■ **TASK**
Go through the material below and count the lines containing the word "event". Give that number by itself.

■ **SUPPLIED DATA**
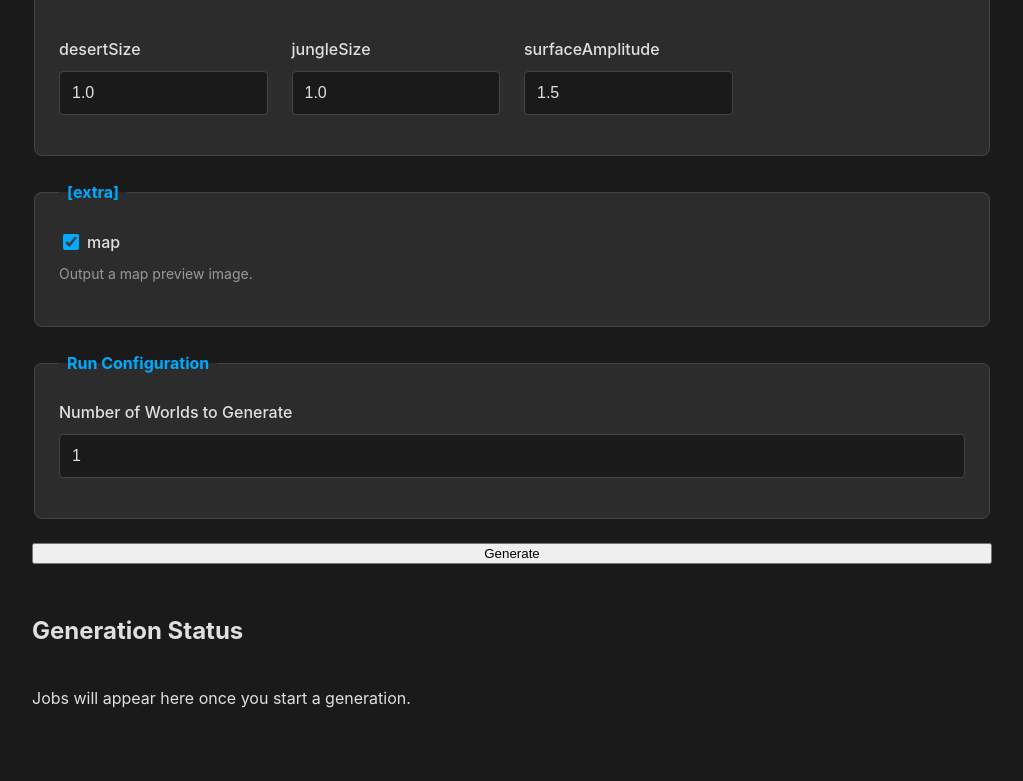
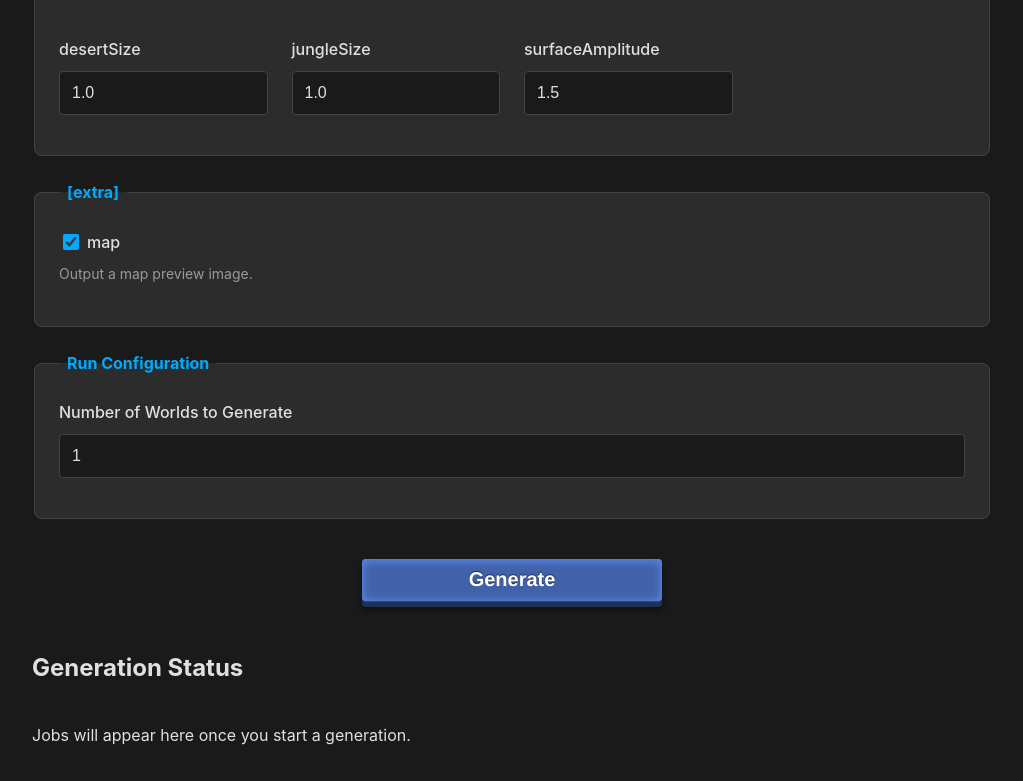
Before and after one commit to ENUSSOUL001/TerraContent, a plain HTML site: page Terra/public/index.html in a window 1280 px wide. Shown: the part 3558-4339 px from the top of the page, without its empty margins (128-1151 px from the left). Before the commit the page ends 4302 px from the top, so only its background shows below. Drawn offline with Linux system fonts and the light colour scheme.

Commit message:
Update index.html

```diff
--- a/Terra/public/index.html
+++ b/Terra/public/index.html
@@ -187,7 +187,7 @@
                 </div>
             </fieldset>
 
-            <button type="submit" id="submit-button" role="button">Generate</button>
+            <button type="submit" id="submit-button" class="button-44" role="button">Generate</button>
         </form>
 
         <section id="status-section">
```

* * *

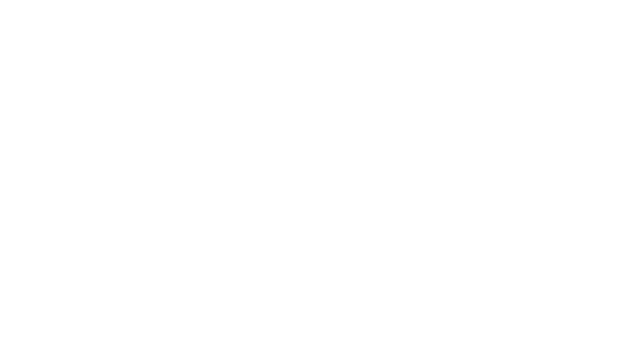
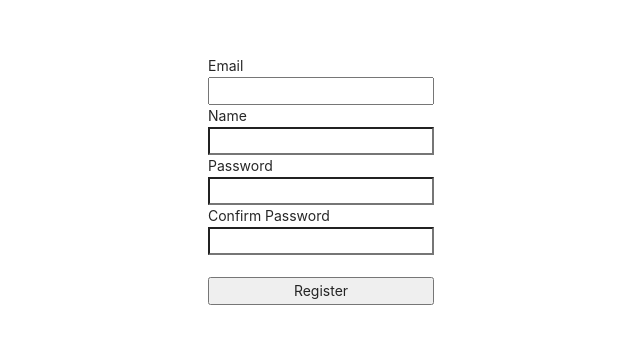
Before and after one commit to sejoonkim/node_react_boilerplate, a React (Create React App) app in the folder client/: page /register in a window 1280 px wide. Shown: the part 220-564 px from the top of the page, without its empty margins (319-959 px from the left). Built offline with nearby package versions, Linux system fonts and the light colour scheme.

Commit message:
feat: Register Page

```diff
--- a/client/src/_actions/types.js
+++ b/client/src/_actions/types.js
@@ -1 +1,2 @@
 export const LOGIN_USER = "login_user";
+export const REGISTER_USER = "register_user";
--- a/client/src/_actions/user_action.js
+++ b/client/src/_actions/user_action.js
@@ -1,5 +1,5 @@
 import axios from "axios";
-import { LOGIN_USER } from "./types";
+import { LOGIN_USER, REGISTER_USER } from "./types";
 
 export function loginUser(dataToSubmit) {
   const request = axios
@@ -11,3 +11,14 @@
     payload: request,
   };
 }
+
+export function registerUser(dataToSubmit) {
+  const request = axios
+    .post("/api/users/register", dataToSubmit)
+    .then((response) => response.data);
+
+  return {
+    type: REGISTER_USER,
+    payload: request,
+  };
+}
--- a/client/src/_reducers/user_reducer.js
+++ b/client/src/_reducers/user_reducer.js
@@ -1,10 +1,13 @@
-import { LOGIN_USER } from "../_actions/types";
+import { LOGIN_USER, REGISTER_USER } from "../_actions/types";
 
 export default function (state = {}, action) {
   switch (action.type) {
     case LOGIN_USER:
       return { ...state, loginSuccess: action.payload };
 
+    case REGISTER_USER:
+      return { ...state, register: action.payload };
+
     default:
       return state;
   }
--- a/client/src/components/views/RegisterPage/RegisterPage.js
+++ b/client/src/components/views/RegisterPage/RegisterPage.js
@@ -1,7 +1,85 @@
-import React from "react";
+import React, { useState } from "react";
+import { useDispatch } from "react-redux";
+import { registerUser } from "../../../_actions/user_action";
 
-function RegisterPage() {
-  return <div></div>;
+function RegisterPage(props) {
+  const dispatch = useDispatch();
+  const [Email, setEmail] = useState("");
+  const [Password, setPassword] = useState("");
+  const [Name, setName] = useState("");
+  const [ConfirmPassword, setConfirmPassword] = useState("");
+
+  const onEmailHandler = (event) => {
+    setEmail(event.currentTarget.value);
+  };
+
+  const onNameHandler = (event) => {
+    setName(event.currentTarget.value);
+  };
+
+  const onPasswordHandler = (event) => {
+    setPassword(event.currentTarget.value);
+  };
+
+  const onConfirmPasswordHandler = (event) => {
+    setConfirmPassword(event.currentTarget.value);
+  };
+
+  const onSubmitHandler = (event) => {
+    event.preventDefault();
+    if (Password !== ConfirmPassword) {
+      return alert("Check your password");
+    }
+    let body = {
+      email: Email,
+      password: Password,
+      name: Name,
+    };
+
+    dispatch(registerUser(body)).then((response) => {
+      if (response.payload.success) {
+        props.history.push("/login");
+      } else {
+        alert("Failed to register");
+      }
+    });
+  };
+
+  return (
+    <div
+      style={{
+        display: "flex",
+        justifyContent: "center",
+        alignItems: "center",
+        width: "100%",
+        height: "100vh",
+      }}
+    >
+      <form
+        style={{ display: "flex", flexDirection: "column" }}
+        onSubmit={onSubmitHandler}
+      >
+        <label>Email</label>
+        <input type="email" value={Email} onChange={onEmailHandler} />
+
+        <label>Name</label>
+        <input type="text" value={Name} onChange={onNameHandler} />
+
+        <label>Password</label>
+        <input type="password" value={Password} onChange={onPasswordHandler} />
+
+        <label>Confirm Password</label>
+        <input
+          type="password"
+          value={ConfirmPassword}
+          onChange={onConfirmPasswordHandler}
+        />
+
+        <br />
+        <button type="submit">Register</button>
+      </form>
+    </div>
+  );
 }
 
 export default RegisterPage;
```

■ **TASK RESPONSE**
10